# [Problem description]
Go through the listing and copy each line with the string "currently".

*** Begin section ***

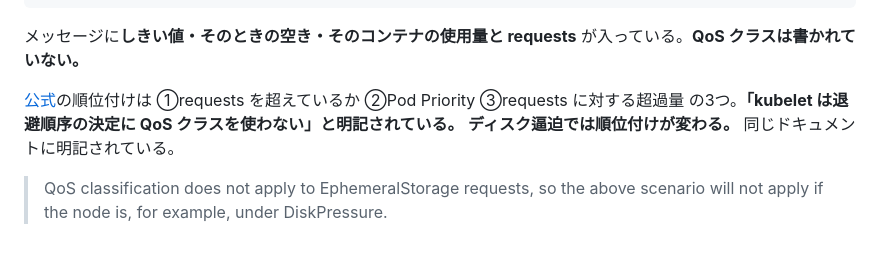
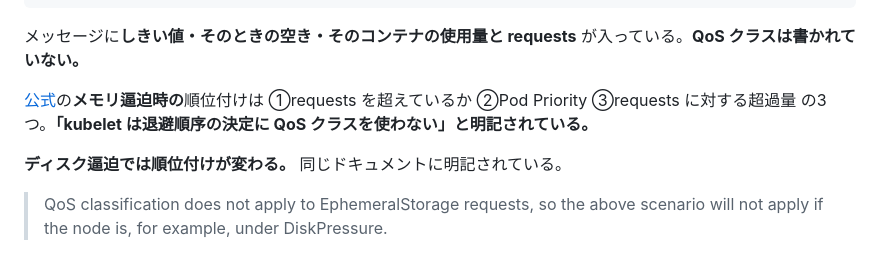
Before and after one commit to tech-0222/terraform-gcp-examples, a Markdown page: Advanced-Examples/28-gke-pod-eviction/README.md, the part around the change. Drawn GitHub-style.

Commit message:
28: 順位付けの3基準に「メモリ逼迫時の」を付ける (#70)
ディスク逼迫では順位付けが変わる旨は直後に書いていたが、3基準の側に
スコープが無く、一般則のように読めていた。

```diff
--- a/Advanced-Examples/28-gke-pod-eviction/README.md
+++ b/Advanced-Examples/28-gke-pod-eviction/README.md
@@ -123,7 +123,9 @@ kubeReserved:
 
 メッセージに**しきい値・そのときの空き・そのコンテナの使用量と requests** が入っている。**QoS クラスは書かれていない。**
 
-[公式](https://kubernetes.io/docs/concepts/scheduling-eviction/node-pressure-eviction/)の順位付けは ①requests を超えているか ②Pod Priority ③requests に対する超過量 の3つ。**「kubelet は退避順序の決定に QoS クラスを使わない」と明記されている。** **ディスク逼迫では順位付けが変わる。** 同じドキュメントに明記されている。
+[公式](https://kubernetes.io/docs/concepts/scheduling-eviction/node-pressure-eviction/)の**メモリ逼迫時の**順位付けは ①requests を超えているか ②Pod Priority ③requests に対する超過量 の3つ。**「kubelet は退避順序の決定に QoS クラスを使わない」と明記されている。**
+
+**ディスク逼迫では順位付けが変わる。** 同じドキュメントに明記されている。
 
 > QoS classification does not apply to EphemeralStorage requests, so the above scenario will not apply if the node is, for example, under DiskPressure.
 
```
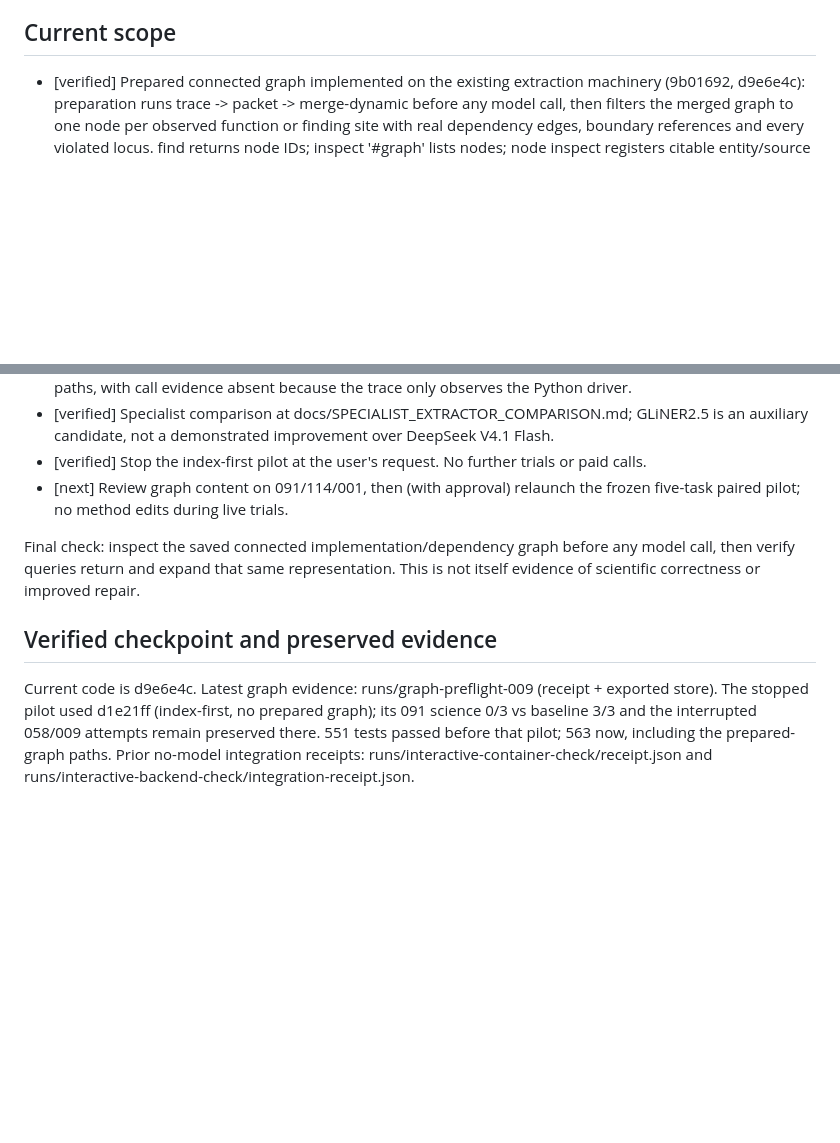
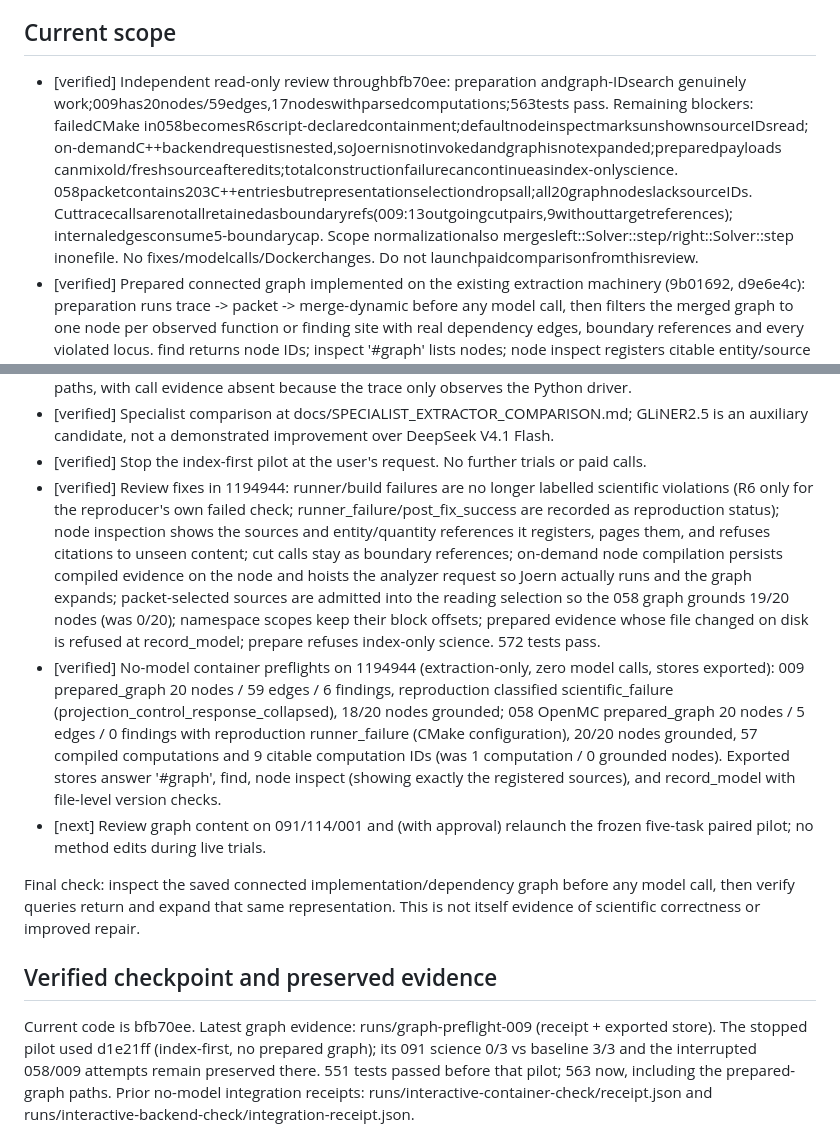
Before and after one commit to rajarshighoshal/computation-boundary-evidence, a Markdown page: WORK_LOG.md, 2 parts joined by grey strips. Drawn GitHub-style; blank space fills up the shorter version.

Commit message:
Record the verified preflight results for the review fixes

```diff
--- a/WORK_LOG.md
+++ b/WORK_LOG.md
@@ -10,6 +10,15 @@ the computation, conventions, required change and behaviour to preserve. A speci
 model was discussed but has not been selected, implemented or validated.
 
 ## Current scope
+- [verified] Independent read-only review throughbfb70ee: preparation andgraph-IDsearch genuinely
+  work;009has20nodes/59edges,17nodeswithparsedcomputations;563tests pass. Remaining blockers:
+  failedCMake in058becomesR6script-declaredcontainment;defaultnodeinspectmarksunshownsourceIDsread;
+  on-demandC++backendrequestisnested,soJoernisnotinvokedandgraphisnotexpanded;preparedpayloads
+  canmixold/freshsourceafteredits;totalconstructionfailurecancontinueasindex-onlyscience.
+  058packetcontains203C++entriesbutrepresentationselectiondropsall;all20graphnodeslacksourceIDs.
+  Cuttracecallsarenotallretainedasboundaryrefs(009:13outgoingcutpairs,9withouttargetreferences);
+  internaledgesconsume5-boundarycap. Scope normalizationalso mergesleft::Solver::step/right::Solver::step
+  inonefile. No fixes/modelcalls/Dockerchanges. Do not launchpaidcomparisonfromthisreview.
 - [verified] Prepared connected graph implemented on the existing extraction machinery (9b01692,
   d9e6e4c): preparation runs trace -> packet -> merge-dynamic before any model call, then filters
   the merged graph to one node per observed function or finding site with real dependency edges,
@@ -28,15 +37,31 @@ model was discussed but has not been selected, implemented or validated.
 - [verified] Specialist comparison at docs/SPECIALIST_EXTRACTOR_COMPARISON.md; GLiNER2.5 is an
   auxiliary candidate, not a demonstrated improvement over DeepSeek V4.1 Flash.
 - [verified] Stop the index-first pilot at the user's request. No further trials or paid calls.
-- [next] Review graph content on 091/114/001, then (with approval) relaunch the frozen
-  five-task paired pilot; no method edits during live trials.
+- [verified] Review fixes in 1194944: runner/build failures are no longer labelled scientific
+  violations (R6 only for the reproducer's own failed check; runner_failure/post_fix_success are
+  recorded as reproduction status); node inspection shows the sources and entity/quantity
+  references it registers, pages them, and refuses citations to unseen content; cut calls stay as
+  boundary references; on-demand node compilation persists compiled evidence on the node and
+  hoists the analyzer request so Joern actually runs and the graph expands; packet-selected
+  sources are admitted into the reading selection so the 058 graph grounds 19/20 nodes (was
+  0/20); namespace scopes keep their block offsets; prepared evidence whose file changed on disk
+  is refused at record_model; prepare refuses index-only science. 572 tests pass.
+- [verified] No-model container preflights on 1194944 (extraction-only, zero model calls, stores
+  exported): 009 prepared_graph 20 nodes / 59 edges / 6 findings, reproduction classified
+  scientific_failure (projection_control_response_collapsed), 18/20 nodes grounded; 058 OpenMC
+  prepared_graph 20 nodes / 5 edges / 0 findings with reproduction runner_failure (CMake
+  configuration), 20/20 nodes grounded, 57 compiled computations and 9 citable computation IDs
+  (was 1 computation / 0 grounded nodes). Exported stores answer '#graph', find, node inspect
+  (showing exactly the registered sources), and record_model with file-level version checks.
+- [next] Review graph content on 091/114/001 and (with approval) relaunch the frozen five-task
+  paired pilot; no method edits during live trials.
 
 Final check: inspect the saved connected implementation/dependency graph before any model call,
 then verify queries return and expand that same representation. This is not itself evidence of
 scientific correctness or improved repair.
 
 ## Verified checkpoint and preserved evidence
-Current code is d9e6e4c. Latest graph evidence: runs/graph-preflight-009 (receipt + exported
+Current code is bfb70ee. Latest graph evidence: runs/graph-preflight-009 (receipt + exported
 store). The stopped pilot used d1e21ff (index-first, no prepared graph); its 091 science 0/3 vs
 baseline 3/3 and the interrupted 058/009 attempts remain preserved there. 551 tests passed before
 that pilot; 563 now, including the prepared-graph paths. Prior no-model integration receipts:
```
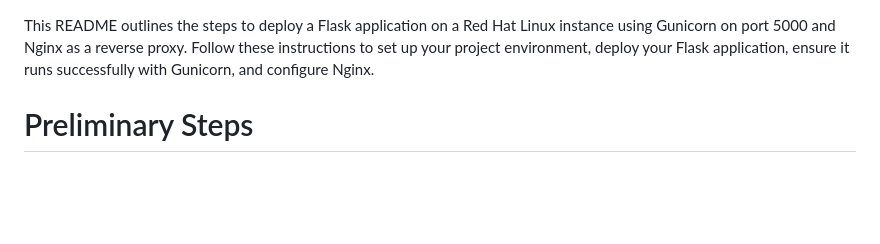
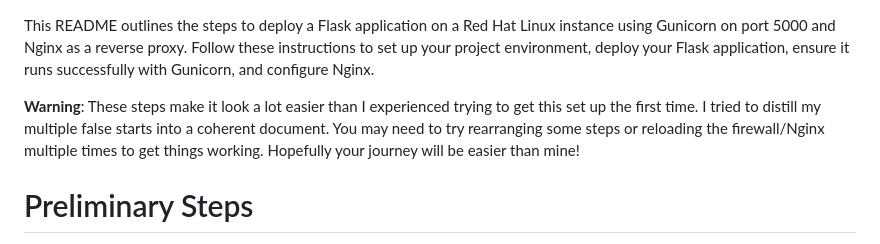
Before and after one commit to cairo-robotics/llm-multimodal-drone-feedback, a Markdown page: README.md, the part around the change. Drawn GitHub-style; blank space fills up the shorter version.

Commit message:
add warning to readme

```diff
--- a/README.md
+++ b/README.md
@@ -1,4 +1,6 @@
 This README outlines the steps to deploy a Flask application on a Red Hat Linux instance using Gunicorn on port 5000 and Nginx as a reverse proxy. Follow these instructions to set up your project environment, deploy your Flask application, ensure it runs successfully with Gunicorn, and configure Nginx.
+
+**Warning**: These steps make it look a lot easier than I experienced trying to get this set up the first time. I tried to distill my multiple false starts into a coherent document. You may need to try rearranging some steps or reloading the firewall/Nginx multiple times to get things working. Hopefully your journey will be easier than mine!
 
 # Preliminary Steps
 1. [Request a managed instance](https://www.colorado.edu/cs/content/managed-cloud-instance-request) from the CS IT team. Make sure you ask them to make a SSL certificate and key for you. The instance should be public (not internal). For the rest of the steps, I will assume the instance is called `dronefeedback.colorado.edu`.
```
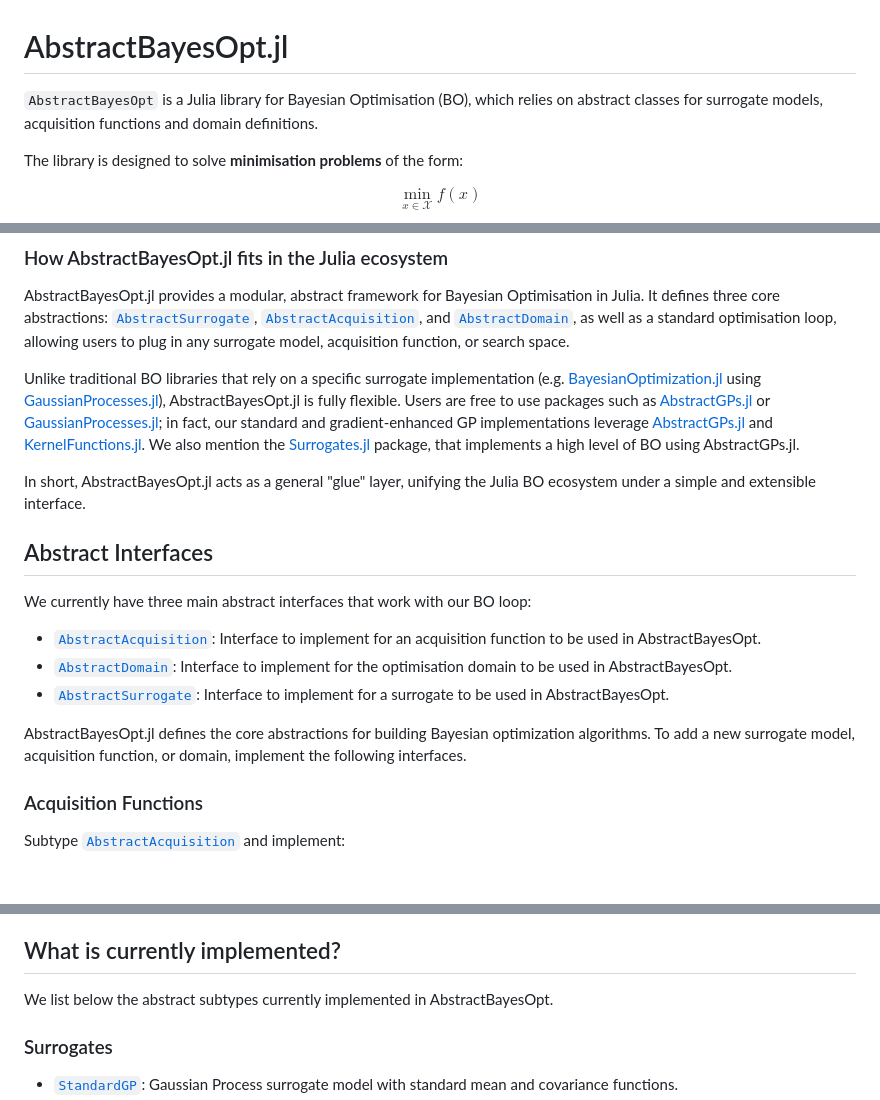
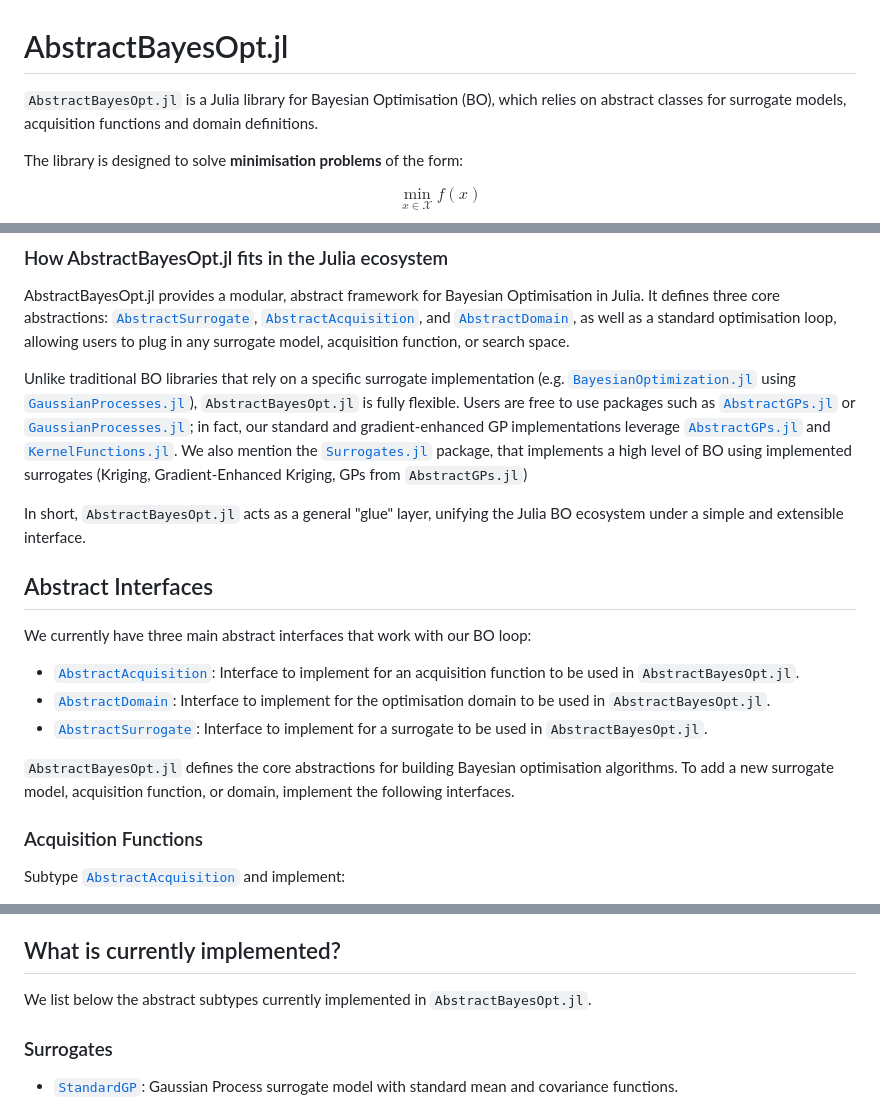
Before and after one commit to evandieren/AbstractBayesOpt.jl, a Markdown page: docs/src/index.md, 3 parts joined by grey strips. Drawn GitHub-style.

```diff
--- a/docs/src/index.md
+++ b/docs/src/index.md
@@ -1,6 +1,6 @@
 # AbstractBayesOpt.jl
 
-`AbstractBayesOpt` is a Julia library for Bayesian Optimisation (BO), which
+`AbstractBayesOpt.jl` is a Julia library for Bayesian Optimisation (BO), which
 relies on abstract classes for surrogate models, acquisition functions and
 domain definitions.
 
@@ -33,18 +33,19 @@ users to plug in any surrogate model, acquisition function, or search space.
 
 Unlike traditional BO libraries that rely on a specific surrogate
 implementation (e.g.
-[BayesianOptimization.jl](https://github.com/jbrea/BayesianOptimization.jl)
-using [GaussianProcesses.jl](https://github.com/STOR-i/GaussianProcesses.jl)),
-AbstractBayesOpt.jl is fully flexible. Users are free to use packages such as
-[AbstractGPs.jl](https://github.com/JuliaGaussianProcesses/AbstractGPs.jl) or
-[GaussianProcesses.jl](https://github.com/STOR-i/GaussianProcesses.jl); in
+[`BayesianOptimization.jl`](https://github.com/jbrea/BayesianOptimization.jl)
+using [`GaussianProcesses.jl`](https://github.com/STOR-i/GaussianProcesses.jl)),
+`AbstractBayesOpt.jl` is fully flexible. Users are free to use packages such as
+[`AbstractGPs.jl`](https://github.com/JuliaGaussianProcesses/AbstractGPs.jl) or
+[`GaussianProcesses.jl`](https://github.com/STOR-i/GaussianProcesses.jl); in
 fact, our standard and gradient-enhanced GP implementations leverage
-[AbstractGPs.jl](https://github.com/JuliaGaussianProcesses/AbstractGPs.jl) and
-[KernelFunctions.jl](https://github.com/JuliaGaussianProcesses/KernelFunctions.jl).
-We also mention the [Surrogates.jl](https://github.com/SciML/Surrogates.jl)
-package, that implements a high level of BO using AbstractGPs.jl.
+[`AbstractGPs.jl`](https://github.com/JuliaGaussianProcesses/AbstractGPs.jl) and
+[`KernelFunctions.jl`](https://github.com/JuliaGaussianProcesses/KernelFunctions.jl).
+We also mention the [`Surrogates.jl`](https://github.com/SciML/Surrogates.jl)
+package, that implements a high level of BO using implemented surrogates (Kriging,
+Gradient-Enhanced Kriging, GPs from `AbstractGPs.jl`)
 
-In short, AbstractBayesOpt.jl acts as a general "glue" layer, unifying the
+In short, `AbstractBayesOpt.jl` acts as a general "glue" layer, unifying the
 Julia BO ecosystem under a simple and extensible interface.
 
 ## Abstract Interfaces
@@ -52,14 +53,14 @@ Julia BO ecosystem under a simple and extensible interface.
 We currently have three main abstract interfaces that work with our BO loop:
 
 - [`AbstractAcquisition`](@ref): Interface to implement for an acquisition
-  function to be used in AbstractBayesOpt.
+  function to be used in `AbstractBayesOpt.jl`.
 - [`AbstractDomain`](@ref): Interface to implement for the optimisation domain
-  to be used in AbstractBayesOpt.
+  to be used in `AbstractBayesOpt.jl`.
 - [`AbstractSurrogate`](@ref): Interface to implement for a surrogate to be
-  used in AbstractBayesOpt.
+  used in `AbstractBayesOpt.jl`.
 
-AbstractBayesOpt.jl defines the core abstractions for building Bayesian
-optimization algorithms. To add a new surrogate model, acquisition function, or
+`AbstractBayesOpt.jl` defines the core abstractions for building Bayesian
+optimisation algorithms. To add a new surrogate model, acquisition function, or
 domain, implement the following interfaces.
 
 ### Acquisition Functions
@@ -112,7 +114,7 @@ Subtype [`AbstractSurrogate`](@ref) and implement:
 
 ## What is currently implemented?
 
-We list below the abstract subtypes currently implemented in AbstractBayesOpt.
+We list below the abstract subtypes currently implemented in `AbstractBayesOpt.jl`.
 
 ### Surrogates
 
```
Also changed, not shown: other parts of docs/src/index.md (+4 -3 lines), README.md (+2 -2 lines).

*** End section ***

# [Task response]
 We currently have three main abstract interfaces that work with our BO loop:
 ## What is currently implemented?
-We list below the abstract subtypes currently implemented in AbstractBayesOpt.
+We list below the abstract subtypes currently implemented in `AbstractBayesOpt.jl`.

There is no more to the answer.